**TASK GOAL**
Which lines of the entries contain the word "fluid"? Please list them.

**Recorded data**
# # # #
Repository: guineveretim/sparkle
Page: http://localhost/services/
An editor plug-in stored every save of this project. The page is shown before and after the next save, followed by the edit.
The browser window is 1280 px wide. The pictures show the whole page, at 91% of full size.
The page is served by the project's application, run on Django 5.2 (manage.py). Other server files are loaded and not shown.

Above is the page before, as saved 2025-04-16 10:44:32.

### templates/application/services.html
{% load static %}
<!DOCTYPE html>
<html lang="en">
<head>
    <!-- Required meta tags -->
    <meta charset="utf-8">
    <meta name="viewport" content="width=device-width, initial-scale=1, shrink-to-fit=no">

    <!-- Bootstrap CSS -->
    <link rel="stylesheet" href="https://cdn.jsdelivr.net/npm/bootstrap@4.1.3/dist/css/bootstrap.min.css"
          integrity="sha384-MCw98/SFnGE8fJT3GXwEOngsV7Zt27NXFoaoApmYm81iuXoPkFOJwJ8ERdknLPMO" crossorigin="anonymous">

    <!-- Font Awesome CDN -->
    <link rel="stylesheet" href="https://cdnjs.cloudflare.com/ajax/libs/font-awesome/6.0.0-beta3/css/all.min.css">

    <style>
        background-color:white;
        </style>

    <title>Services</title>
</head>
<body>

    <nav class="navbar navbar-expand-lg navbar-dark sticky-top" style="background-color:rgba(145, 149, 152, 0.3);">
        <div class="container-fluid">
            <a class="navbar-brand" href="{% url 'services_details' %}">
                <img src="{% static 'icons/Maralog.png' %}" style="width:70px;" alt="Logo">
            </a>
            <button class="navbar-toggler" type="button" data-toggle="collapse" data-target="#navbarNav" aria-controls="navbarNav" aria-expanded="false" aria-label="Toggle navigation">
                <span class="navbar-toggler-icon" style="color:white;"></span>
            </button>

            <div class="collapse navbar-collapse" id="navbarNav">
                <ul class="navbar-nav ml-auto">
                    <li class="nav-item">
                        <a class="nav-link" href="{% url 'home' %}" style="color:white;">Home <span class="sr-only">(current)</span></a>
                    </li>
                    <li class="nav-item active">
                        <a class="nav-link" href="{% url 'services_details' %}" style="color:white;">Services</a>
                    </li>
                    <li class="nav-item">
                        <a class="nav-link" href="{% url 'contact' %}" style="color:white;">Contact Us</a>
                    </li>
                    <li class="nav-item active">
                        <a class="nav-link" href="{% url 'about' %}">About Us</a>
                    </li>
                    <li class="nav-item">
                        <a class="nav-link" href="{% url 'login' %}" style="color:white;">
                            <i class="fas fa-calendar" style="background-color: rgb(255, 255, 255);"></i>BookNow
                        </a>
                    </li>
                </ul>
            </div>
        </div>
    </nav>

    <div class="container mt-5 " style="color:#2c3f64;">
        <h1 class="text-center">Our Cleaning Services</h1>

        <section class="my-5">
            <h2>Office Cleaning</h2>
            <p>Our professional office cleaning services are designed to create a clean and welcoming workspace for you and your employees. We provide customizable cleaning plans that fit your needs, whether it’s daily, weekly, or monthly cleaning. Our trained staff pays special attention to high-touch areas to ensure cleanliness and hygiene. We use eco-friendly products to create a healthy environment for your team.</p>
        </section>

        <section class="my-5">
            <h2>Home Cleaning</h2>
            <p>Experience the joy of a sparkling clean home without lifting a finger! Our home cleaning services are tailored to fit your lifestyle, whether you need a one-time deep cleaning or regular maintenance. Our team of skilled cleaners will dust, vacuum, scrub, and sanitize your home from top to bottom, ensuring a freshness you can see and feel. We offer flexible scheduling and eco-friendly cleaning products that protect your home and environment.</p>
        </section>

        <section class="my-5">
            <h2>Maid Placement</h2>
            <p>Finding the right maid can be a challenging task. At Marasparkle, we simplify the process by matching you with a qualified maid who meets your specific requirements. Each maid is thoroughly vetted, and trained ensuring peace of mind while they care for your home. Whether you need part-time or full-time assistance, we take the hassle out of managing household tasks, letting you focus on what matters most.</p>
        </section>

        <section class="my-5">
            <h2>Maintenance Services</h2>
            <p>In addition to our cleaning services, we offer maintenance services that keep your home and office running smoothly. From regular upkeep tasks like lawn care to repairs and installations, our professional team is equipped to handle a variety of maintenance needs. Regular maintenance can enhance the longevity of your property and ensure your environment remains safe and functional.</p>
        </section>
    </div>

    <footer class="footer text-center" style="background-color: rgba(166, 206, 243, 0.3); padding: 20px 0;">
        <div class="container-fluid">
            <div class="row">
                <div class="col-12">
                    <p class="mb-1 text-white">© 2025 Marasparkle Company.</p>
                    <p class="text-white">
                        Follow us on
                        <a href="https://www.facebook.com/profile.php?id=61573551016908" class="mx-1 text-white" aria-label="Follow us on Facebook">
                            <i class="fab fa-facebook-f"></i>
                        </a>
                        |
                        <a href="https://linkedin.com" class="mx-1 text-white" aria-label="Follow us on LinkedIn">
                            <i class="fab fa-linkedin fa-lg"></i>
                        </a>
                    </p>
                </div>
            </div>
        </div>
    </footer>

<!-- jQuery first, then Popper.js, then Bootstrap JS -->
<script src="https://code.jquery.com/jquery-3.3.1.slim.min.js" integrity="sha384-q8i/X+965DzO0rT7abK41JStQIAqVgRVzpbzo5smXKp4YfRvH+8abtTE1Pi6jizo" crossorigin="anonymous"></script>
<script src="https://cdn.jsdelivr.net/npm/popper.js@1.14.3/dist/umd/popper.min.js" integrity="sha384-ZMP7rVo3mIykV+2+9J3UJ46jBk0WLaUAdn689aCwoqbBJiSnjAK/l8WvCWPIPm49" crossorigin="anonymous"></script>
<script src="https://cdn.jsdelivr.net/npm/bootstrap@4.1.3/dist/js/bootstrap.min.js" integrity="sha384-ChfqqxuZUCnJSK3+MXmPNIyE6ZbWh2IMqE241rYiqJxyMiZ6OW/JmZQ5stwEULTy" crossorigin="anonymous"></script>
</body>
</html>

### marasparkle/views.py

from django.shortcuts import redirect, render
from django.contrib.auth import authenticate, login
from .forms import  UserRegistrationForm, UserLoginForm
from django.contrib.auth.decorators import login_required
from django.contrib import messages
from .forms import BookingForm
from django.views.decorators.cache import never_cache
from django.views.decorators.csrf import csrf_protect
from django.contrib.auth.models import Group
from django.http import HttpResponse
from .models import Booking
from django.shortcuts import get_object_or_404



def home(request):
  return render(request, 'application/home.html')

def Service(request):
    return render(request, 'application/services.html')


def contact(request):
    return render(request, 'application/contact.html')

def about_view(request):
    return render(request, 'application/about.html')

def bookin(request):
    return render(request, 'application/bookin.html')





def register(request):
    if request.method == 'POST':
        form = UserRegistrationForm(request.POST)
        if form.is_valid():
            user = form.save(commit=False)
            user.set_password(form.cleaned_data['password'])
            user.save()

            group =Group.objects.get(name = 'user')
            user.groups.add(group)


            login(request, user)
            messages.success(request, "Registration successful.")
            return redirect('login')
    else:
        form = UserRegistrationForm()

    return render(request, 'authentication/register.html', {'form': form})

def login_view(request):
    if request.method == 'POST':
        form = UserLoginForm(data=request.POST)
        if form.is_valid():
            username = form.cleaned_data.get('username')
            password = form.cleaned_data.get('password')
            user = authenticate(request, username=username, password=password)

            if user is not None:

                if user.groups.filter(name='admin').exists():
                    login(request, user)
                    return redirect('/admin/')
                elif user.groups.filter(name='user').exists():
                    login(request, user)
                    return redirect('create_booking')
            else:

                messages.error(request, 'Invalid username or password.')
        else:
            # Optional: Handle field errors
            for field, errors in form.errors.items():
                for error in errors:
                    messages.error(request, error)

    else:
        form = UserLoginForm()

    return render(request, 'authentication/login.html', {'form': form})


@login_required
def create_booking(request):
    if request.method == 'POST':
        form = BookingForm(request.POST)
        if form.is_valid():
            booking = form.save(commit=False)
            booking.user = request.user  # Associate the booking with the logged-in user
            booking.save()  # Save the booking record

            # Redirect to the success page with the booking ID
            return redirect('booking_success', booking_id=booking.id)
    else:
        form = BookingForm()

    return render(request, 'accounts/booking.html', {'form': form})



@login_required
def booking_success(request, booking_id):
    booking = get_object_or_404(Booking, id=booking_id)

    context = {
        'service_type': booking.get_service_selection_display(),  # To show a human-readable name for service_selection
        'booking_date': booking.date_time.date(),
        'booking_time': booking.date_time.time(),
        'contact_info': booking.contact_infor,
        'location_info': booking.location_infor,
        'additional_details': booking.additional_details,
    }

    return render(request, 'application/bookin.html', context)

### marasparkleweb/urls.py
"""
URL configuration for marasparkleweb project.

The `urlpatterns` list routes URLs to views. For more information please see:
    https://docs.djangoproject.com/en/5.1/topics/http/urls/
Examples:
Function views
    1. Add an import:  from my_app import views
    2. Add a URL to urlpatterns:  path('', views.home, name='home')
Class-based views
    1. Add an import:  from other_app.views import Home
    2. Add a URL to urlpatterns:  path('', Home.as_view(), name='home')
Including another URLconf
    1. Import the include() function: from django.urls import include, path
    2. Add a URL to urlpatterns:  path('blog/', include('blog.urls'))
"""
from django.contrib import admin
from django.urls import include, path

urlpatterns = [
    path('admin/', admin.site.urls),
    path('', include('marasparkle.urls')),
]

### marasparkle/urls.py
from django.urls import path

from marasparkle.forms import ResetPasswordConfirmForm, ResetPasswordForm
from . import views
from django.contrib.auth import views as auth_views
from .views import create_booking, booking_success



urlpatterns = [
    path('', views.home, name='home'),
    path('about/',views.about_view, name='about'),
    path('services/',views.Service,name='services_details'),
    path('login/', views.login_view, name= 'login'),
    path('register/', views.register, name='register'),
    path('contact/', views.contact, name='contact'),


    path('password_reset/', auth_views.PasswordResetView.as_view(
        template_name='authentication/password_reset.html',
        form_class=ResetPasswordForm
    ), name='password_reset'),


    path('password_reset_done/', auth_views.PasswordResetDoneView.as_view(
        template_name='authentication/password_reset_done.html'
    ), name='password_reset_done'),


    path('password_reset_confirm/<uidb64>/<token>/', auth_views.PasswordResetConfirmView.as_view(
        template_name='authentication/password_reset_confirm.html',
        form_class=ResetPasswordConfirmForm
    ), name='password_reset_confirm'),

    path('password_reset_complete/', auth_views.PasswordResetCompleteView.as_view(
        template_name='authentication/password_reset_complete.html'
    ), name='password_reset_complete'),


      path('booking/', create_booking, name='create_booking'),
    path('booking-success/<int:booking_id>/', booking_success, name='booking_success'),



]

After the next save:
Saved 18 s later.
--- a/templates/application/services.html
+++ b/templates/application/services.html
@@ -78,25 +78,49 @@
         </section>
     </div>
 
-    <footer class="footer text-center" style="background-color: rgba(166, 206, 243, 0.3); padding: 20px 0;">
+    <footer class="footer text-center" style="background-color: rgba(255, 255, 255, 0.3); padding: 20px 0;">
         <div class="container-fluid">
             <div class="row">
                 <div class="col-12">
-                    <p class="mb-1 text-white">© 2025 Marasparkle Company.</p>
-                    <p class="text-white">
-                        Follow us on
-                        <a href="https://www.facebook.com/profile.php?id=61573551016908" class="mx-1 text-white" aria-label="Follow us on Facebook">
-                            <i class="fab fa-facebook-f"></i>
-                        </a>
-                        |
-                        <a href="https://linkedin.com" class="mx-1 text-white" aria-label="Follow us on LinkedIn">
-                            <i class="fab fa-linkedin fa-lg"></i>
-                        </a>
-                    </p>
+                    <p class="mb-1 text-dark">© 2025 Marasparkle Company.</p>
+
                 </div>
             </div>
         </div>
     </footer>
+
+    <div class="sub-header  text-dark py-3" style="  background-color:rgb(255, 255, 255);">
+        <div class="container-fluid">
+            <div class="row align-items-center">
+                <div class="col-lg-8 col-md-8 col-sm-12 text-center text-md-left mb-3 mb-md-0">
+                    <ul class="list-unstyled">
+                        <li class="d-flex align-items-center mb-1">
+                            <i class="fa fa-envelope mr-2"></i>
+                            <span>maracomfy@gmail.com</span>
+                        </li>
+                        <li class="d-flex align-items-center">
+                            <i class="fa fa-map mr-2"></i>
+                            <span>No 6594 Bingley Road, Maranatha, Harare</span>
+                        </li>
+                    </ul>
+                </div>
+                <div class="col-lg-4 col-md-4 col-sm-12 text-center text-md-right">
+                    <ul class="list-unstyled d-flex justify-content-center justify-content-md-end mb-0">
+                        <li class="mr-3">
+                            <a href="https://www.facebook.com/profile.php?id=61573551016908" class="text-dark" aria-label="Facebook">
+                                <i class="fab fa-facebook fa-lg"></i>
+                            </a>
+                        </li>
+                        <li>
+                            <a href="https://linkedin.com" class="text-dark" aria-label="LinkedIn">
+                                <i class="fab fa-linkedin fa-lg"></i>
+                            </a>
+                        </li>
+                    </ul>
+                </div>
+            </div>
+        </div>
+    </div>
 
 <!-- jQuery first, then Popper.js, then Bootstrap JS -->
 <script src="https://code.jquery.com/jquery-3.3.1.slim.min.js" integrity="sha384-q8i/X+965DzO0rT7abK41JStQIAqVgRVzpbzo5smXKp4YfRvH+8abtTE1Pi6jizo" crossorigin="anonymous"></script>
# # # #
**RESPONSE TO THE TASK**
        <div class="container-fluid">
        <div class="container-fluid">
         <div class="container-fluid">
+        <div class="container-fluid">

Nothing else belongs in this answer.